Membership in the United Church of Canada, created almost a century ago by the merger of four major Protestant churches, peaked at 1.1 million in the 1960s. Official reports for 2018 showed 388,363 members, 120,986 of whom regularly attended services. Meanwhile, Roman Catholicism now makes up 32% of Canadians over the age of 15, according to StatCan, up from 46.9% in 1996.

In the South, leaders of the American Episcopal Church continue to see similar trends. In official 2020 figures, membership in the denomination fell to around 1.57 million – from 1.64 million a year earlier, and down from a claimed 3.4 million members in the 1960s Average Sunday attendance in 2020 – a year that included pandemic figures – fell to 458,179 from 518,411 a year earlier.

How low can things go? The denomination’s official 2020 spreadsheet showed that in the extreme case of the Northern Michigan Diocese, average Sunday attendance fell to 233 out of a total of 908 diocesan members, spread across 21 parishes.

At this point, Episcopalians feel like they are living in the “narthex” between the church life they once knew and the realities seen in the world around them, noted Presiding Bishop Michael’s speech. Curry — via Zoom — at last fall’s House of Bishops meeting.

“We’re kind of back to our physical church buildings, but kind of not. Narthex. We wonder how many will come back,” he said. “The rest will always come back. Narthex.
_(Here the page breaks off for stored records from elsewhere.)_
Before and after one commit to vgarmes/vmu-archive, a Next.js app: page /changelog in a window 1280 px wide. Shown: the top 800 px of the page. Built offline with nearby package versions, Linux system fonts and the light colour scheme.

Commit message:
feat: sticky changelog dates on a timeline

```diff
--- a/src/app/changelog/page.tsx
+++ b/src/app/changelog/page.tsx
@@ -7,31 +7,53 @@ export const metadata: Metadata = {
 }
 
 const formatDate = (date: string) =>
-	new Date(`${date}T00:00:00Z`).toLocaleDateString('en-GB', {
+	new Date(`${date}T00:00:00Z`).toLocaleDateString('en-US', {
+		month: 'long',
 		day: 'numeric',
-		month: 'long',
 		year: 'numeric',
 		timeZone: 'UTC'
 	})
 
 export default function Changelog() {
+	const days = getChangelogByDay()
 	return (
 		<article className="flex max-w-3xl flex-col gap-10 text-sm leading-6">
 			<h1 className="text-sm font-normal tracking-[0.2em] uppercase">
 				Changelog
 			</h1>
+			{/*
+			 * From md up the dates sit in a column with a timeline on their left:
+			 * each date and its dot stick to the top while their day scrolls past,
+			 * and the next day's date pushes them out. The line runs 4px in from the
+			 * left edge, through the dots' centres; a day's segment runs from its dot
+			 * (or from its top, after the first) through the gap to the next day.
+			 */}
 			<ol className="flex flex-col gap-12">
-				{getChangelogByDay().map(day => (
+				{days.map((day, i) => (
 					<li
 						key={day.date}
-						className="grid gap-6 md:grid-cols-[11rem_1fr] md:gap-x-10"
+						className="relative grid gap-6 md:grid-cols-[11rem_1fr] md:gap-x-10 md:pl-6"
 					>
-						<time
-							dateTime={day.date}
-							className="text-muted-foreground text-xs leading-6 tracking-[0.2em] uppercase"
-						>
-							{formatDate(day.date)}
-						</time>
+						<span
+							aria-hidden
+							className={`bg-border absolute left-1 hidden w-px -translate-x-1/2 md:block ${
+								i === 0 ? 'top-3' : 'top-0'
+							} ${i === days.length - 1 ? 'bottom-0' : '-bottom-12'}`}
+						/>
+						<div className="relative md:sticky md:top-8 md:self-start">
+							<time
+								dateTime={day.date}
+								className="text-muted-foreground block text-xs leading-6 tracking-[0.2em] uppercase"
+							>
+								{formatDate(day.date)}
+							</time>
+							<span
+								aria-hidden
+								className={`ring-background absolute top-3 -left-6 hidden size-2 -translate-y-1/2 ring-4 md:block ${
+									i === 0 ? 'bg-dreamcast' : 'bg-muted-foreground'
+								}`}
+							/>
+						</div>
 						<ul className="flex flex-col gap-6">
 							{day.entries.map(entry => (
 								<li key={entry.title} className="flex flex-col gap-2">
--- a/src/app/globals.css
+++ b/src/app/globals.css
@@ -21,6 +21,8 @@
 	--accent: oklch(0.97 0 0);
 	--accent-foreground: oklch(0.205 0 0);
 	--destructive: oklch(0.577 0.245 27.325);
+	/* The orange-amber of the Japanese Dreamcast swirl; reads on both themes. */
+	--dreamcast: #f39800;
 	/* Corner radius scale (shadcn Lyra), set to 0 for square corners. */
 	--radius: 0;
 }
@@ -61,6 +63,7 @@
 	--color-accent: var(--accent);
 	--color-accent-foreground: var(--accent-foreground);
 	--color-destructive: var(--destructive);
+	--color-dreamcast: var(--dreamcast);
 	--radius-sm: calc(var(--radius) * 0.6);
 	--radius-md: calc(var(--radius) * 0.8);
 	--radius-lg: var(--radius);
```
At this point, Curry said his priests and people could not dream of an easy recovery, but of a “new and reformed church, not formed in the way of the world.” …No longer focused on empire or establishment, no longer obsessed with preserving institutions, no longer supporting white supremacy, or colluding with anything that hurts or harms a child of God or society. creation of God.

Terry Mattingly runs GetReligion.org and lives in Oak Ridge, Tennessee. He is a principal investigator at the Overby Center at the University of Mississippi.

Jerry B. Hatch